Before and after images:
● ● ● ● ● ● ●

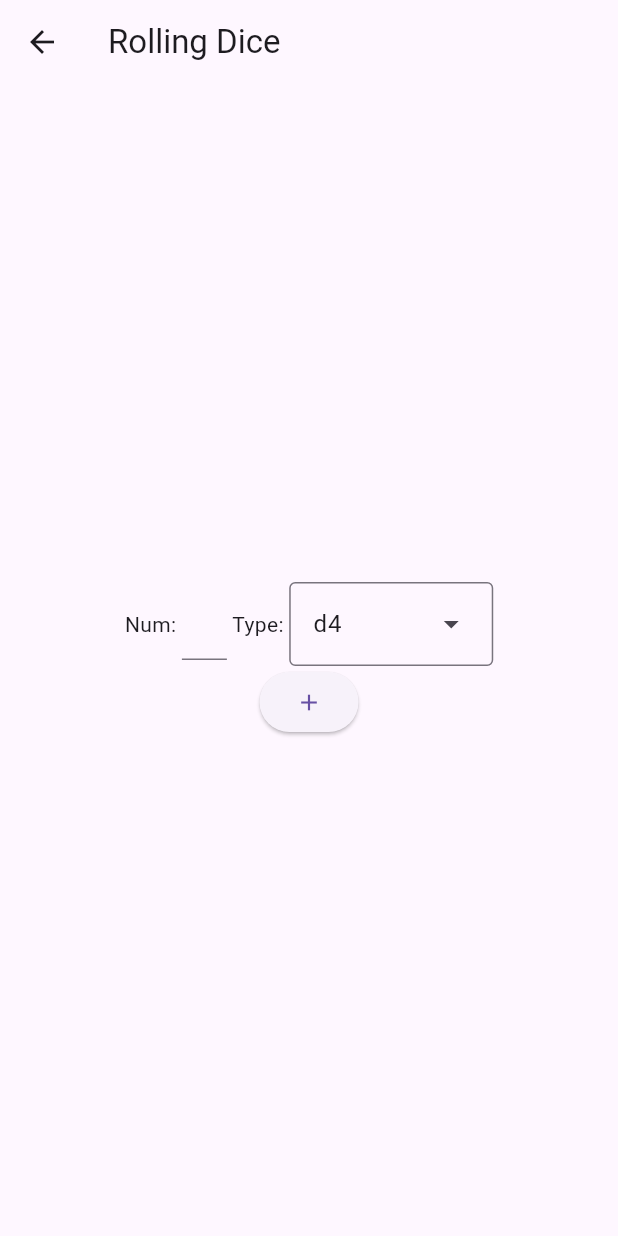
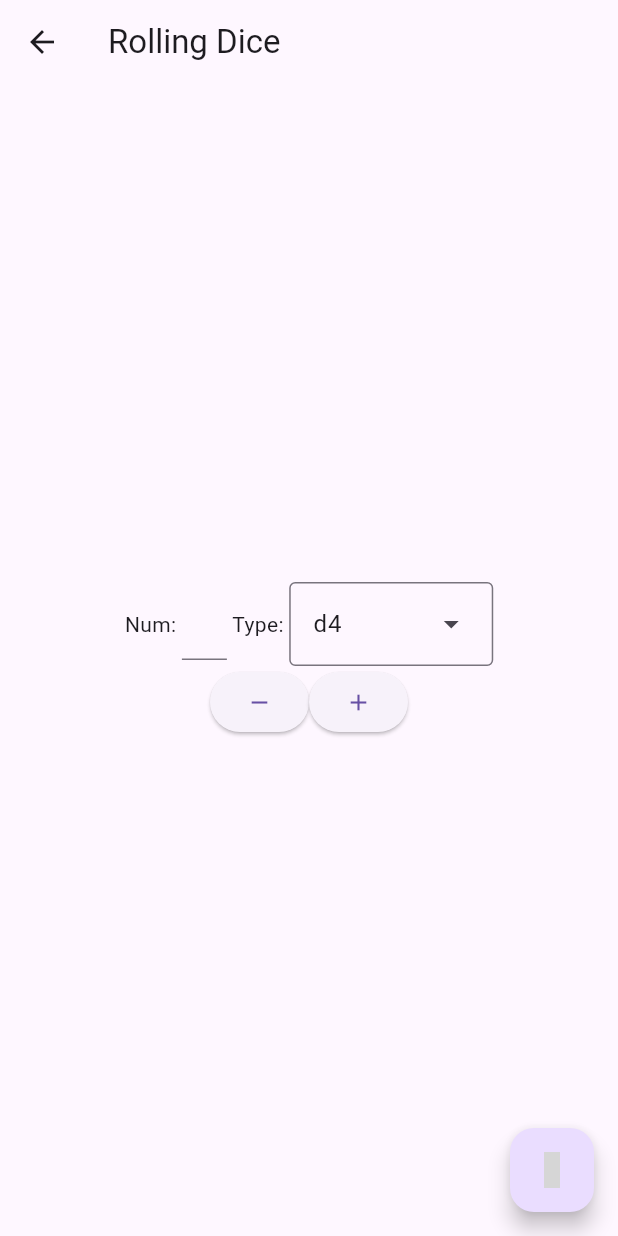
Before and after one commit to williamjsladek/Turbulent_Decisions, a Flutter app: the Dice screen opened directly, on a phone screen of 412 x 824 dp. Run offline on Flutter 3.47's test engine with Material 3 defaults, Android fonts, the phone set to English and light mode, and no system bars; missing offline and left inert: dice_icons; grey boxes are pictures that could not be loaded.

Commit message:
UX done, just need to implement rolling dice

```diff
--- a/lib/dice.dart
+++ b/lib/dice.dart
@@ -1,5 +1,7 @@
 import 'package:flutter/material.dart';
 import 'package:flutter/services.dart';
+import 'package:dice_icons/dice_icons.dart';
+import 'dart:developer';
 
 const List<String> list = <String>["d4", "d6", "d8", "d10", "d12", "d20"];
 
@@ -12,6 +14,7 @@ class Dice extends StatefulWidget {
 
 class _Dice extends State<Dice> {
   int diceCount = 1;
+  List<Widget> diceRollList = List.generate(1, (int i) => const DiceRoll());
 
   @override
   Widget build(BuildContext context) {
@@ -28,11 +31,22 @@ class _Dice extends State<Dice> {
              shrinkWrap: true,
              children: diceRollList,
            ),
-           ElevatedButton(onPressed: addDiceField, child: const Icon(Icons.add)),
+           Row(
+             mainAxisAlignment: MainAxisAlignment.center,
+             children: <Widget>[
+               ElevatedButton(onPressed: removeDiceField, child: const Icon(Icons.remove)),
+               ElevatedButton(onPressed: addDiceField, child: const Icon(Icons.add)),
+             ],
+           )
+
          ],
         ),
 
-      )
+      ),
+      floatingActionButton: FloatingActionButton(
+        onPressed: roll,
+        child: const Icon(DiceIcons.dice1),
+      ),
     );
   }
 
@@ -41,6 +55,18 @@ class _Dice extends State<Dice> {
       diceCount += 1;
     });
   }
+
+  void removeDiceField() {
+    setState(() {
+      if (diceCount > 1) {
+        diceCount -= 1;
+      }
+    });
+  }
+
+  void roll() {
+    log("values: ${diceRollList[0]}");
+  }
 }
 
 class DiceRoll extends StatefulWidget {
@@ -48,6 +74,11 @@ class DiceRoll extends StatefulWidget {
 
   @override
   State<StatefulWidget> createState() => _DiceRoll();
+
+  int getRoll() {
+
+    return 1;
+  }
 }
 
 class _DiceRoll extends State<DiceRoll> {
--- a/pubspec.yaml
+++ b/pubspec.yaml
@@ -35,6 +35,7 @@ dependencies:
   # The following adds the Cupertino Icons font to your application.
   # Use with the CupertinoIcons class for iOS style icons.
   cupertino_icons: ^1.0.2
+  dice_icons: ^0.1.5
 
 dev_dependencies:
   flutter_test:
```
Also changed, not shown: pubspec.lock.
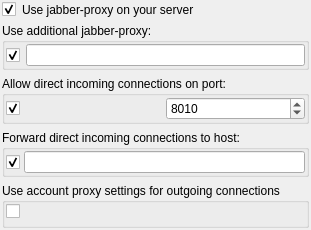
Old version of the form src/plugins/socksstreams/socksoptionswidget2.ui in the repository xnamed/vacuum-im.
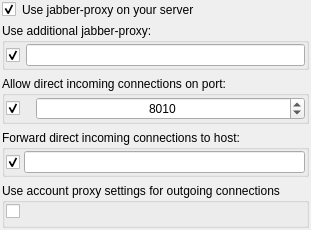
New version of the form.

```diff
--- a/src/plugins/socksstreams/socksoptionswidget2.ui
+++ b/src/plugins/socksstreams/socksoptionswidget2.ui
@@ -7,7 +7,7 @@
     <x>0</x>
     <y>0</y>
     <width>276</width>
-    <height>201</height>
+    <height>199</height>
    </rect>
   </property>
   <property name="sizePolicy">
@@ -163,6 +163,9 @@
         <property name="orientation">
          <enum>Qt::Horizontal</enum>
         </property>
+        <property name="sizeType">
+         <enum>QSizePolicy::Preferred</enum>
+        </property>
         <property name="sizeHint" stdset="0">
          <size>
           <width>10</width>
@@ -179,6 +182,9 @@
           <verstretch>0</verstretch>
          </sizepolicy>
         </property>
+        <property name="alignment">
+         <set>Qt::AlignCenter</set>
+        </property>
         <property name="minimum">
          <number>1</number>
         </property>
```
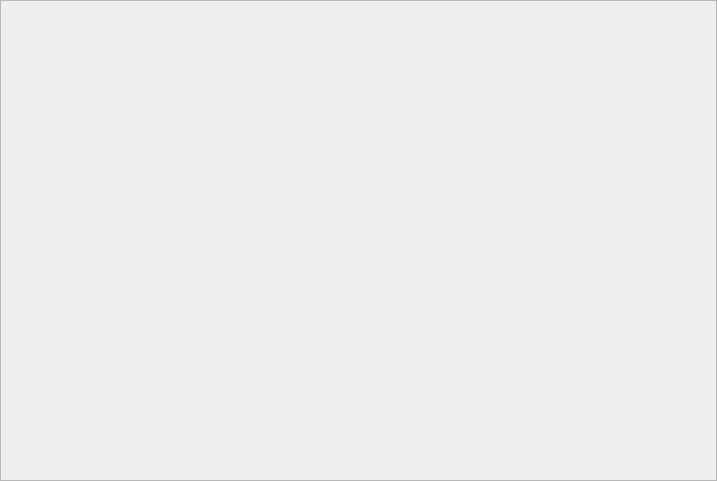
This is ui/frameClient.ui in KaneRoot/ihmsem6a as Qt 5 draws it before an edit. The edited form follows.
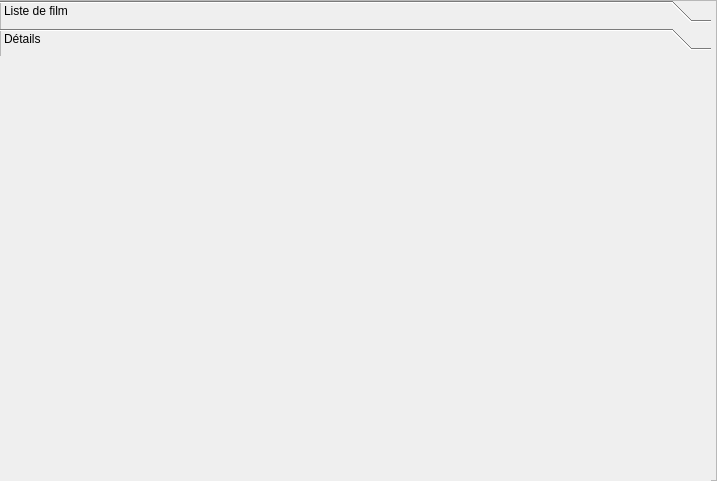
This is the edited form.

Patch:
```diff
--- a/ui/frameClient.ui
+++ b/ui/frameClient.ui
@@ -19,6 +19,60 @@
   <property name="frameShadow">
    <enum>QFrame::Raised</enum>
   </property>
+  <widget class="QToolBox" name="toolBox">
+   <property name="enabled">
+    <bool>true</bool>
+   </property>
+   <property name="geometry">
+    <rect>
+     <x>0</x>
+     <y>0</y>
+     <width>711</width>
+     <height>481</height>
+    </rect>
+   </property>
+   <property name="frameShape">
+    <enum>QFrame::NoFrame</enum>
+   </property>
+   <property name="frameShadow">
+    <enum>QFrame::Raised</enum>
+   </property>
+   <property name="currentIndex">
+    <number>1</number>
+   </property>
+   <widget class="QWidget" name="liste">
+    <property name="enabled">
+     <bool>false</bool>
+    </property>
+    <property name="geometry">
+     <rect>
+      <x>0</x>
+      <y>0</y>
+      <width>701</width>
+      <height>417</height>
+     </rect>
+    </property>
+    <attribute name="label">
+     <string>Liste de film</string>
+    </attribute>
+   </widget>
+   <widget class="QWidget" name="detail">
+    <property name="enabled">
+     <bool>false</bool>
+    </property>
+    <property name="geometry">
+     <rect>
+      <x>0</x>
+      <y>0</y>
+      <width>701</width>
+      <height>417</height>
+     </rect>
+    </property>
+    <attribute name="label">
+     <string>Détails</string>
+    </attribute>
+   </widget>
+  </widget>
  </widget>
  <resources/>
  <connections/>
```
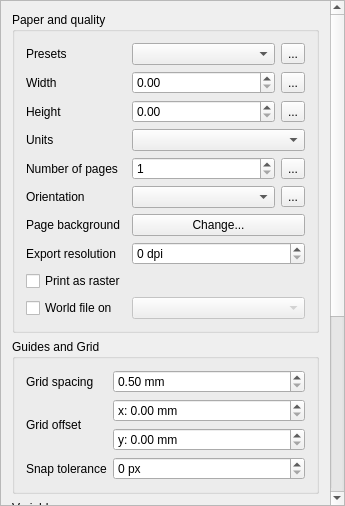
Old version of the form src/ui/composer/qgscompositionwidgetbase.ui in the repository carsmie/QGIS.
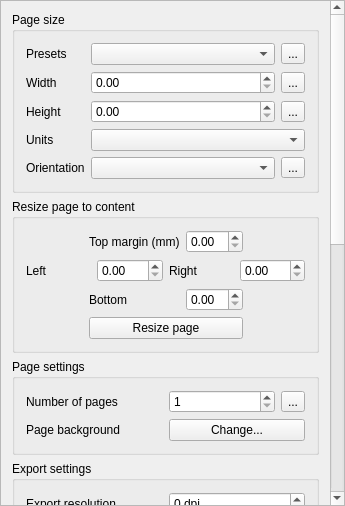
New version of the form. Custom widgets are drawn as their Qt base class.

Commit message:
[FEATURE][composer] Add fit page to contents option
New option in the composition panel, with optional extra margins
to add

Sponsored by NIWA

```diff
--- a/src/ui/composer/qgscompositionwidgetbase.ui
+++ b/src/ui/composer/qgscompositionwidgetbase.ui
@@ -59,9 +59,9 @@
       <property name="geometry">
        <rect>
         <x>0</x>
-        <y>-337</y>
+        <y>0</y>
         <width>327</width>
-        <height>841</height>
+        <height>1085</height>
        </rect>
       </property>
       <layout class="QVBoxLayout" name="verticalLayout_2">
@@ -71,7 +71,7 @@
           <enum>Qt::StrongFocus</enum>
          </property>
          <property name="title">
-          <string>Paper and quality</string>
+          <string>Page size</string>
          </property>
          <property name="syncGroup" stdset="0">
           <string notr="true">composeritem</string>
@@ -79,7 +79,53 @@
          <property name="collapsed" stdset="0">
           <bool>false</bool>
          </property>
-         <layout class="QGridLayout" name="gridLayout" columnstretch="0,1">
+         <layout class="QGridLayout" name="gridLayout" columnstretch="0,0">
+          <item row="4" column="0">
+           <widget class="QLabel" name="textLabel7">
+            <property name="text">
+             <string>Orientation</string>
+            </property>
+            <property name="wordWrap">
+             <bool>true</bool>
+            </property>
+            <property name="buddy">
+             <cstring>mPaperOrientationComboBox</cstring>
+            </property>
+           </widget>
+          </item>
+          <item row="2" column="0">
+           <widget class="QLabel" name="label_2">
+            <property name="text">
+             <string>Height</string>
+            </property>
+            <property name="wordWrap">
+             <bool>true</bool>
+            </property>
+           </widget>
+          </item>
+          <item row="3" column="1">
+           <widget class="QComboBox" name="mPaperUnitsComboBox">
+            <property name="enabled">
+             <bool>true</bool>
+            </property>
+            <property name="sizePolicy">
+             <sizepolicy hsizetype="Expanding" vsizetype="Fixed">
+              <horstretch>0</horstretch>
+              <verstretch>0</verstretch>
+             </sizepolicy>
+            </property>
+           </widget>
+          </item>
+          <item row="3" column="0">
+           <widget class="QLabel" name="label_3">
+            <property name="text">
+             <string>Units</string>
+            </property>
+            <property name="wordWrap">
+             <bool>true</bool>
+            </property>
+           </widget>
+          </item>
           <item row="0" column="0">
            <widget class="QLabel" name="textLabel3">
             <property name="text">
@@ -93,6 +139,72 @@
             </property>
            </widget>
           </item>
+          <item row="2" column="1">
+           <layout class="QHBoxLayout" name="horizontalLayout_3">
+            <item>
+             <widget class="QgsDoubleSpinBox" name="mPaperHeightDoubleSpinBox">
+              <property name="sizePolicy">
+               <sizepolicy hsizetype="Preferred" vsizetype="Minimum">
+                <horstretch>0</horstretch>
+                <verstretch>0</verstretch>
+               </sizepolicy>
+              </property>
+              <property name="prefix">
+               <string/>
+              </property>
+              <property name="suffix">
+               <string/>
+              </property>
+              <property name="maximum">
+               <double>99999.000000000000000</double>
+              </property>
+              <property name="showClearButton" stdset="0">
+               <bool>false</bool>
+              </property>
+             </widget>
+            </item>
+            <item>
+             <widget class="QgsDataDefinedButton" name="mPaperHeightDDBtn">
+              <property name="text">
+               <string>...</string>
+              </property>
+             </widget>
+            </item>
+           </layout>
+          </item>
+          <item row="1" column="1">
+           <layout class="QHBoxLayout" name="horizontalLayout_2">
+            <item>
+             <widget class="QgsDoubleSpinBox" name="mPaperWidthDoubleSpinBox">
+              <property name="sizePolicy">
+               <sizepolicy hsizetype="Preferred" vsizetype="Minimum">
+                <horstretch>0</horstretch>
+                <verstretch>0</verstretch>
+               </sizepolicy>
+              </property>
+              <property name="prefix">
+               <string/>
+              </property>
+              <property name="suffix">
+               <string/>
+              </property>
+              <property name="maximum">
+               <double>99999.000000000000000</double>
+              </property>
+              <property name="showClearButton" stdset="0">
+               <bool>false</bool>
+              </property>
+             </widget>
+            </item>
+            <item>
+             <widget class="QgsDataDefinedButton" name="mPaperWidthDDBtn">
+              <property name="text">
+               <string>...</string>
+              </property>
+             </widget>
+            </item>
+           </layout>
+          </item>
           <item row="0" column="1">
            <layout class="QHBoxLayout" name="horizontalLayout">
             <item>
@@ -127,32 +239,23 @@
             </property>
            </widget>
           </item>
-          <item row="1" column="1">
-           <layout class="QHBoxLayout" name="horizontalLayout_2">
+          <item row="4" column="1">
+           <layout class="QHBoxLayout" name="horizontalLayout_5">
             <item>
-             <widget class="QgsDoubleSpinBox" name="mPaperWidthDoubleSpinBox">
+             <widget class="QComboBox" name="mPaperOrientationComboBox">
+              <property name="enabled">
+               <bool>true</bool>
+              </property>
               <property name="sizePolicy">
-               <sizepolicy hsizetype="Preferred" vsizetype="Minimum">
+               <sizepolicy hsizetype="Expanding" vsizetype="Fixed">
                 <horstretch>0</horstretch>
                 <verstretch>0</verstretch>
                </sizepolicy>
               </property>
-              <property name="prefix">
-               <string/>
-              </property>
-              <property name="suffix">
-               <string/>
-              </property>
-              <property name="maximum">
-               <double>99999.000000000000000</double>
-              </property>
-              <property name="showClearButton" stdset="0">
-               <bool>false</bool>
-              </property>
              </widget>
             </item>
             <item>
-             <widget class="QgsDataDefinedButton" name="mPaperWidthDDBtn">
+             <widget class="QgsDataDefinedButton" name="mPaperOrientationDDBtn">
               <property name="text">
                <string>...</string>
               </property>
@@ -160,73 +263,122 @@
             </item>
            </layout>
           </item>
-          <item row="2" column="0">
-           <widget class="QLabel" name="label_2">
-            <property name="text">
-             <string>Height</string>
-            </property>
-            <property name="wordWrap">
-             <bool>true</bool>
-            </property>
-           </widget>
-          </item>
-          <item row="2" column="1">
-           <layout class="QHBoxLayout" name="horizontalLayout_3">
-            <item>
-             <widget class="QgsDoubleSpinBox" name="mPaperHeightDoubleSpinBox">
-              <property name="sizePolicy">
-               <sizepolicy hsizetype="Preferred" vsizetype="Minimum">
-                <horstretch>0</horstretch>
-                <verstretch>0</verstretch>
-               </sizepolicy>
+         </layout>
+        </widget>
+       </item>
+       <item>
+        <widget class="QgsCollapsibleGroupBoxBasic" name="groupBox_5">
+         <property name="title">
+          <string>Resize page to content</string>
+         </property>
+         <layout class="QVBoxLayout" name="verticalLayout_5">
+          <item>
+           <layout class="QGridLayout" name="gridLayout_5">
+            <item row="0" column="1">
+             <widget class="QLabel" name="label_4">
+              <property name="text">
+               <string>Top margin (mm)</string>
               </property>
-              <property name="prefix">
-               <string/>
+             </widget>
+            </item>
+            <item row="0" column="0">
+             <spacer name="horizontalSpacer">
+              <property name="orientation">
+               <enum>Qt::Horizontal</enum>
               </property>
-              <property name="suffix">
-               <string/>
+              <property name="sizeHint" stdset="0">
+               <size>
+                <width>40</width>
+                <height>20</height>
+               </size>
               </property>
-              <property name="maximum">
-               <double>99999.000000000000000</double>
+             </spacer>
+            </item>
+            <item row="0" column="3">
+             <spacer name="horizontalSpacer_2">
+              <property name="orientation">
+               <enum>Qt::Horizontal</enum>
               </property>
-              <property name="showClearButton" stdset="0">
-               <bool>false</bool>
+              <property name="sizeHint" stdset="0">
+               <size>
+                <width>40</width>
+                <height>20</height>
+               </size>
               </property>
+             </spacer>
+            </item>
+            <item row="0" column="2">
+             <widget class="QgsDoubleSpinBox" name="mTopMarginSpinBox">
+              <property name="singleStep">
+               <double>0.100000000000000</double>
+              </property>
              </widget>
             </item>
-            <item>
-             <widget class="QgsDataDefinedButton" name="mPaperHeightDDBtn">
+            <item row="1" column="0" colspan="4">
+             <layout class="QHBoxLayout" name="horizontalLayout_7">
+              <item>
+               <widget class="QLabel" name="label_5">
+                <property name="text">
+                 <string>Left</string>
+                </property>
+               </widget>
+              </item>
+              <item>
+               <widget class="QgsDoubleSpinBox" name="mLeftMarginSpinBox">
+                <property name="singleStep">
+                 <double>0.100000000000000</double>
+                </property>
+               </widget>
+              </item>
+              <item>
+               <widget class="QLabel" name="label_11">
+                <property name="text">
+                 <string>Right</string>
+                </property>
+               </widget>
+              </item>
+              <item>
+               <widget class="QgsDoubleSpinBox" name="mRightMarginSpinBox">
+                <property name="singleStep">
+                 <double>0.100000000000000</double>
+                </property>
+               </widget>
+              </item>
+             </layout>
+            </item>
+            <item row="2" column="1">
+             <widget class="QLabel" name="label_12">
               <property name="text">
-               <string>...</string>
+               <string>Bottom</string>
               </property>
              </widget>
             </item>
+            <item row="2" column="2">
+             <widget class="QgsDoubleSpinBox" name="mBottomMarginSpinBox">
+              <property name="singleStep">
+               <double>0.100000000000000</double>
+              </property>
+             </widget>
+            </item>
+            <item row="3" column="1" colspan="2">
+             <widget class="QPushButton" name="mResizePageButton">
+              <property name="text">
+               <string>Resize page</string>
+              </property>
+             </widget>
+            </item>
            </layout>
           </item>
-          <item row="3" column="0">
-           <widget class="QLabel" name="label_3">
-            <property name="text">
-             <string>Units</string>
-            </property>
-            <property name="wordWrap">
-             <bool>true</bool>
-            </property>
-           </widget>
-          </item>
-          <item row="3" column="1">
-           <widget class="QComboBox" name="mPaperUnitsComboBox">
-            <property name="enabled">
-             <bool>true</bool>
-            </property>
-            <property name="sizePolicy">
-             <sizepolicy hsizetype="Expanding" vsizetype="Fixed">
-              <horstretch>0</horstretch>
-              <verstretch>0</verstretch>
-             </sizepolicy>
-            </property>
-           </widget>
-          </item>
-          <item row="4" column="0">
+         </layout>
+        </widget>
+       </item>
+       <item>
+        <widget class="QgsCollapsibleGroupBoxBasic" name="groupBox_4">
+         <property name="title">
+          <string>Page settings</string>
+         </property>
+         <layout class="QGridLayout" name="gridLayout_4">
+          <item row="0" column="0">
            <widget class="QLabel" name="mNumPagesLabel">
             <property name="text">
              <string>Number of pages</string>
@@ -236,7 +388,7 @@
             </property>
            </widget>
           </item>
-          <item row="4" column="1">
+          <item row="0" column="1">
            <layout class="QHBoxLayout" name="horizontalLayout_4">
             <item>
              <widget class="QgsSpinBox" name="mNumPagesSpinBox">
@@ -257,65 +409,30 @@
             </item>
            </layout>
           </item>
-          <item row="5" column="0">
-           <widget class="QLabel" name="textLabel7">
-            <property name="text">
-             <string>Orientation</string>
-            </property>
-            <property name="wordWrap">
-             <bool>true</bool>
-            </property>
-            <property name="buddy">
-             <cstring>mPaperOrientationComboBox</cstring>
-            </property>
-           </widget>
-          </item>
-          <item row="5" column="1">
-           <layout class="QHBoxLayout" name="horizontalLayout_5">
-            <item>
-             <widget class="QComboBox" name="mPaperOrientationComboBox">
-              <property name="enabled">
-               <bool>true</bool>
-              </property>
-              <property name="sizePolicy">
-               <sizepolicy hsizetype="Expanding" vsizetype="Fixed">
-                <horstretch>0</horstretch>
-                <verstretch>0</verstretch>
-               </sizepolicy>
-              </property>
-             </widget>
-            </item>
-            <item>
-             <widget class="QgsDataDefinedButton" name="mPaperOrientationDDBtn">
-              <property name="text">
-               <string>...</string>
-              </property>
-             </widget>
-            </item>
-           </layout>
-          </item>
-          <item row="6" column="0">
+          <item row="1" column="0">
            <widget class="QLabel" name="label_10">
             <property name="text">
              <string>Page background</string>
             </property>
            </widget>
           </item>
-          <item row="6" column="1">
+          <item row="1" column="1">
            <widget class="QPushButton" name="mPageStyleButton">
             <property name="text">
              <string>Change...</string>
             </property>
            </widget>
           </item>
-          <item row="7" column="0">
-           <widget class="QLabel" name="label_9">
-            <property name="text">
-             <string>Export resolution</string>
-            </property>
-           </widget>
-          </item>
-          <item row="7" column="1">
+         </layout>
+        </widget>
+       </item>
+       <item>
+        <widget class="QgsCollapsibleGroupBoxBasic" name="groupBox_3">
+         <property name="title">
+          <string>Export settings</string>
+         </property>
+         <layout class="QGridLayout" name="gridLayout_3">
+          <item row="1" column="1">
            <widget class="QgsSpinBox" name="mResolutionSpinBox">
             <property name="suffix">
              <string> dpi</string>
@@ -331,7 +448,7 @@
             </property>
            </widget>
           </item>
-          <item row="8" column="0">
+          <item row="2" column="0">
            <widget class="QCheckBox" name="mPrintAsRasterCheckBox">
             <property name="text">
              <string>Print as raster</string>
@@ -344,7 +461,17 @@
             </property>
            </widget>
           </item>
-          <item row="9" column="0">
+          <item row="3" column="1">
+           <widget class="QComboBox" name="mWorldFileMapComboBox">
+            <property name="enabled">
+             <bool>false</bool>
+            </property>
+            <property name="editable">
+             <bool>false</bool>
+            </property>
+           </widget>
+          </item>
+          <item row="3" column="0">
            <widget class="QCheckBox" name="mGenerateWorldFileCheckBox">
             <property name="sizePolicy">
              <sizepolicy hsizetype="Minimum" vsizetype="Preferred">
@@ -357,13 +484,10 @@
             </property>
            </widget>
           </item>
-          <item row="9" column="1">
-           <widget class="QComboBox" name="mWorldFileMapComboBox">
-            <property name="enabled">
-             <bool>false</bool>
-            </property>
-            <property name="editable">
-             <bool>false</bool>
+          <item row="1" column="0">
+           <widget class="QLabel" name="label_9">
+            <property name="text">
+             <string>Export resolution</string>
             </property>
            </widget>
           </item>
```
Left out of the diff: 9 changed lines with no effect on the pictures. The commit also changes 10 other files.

● ● ● ● ● ● ●

• What the task requires
When the word "This" occurs in a line above, list that line.

• Exercise response
This is ui/frameClient.ui in KaneRoot/ihmsem6a as Qt 5 draws it before an edit. The edited form follows.
This is the edited form.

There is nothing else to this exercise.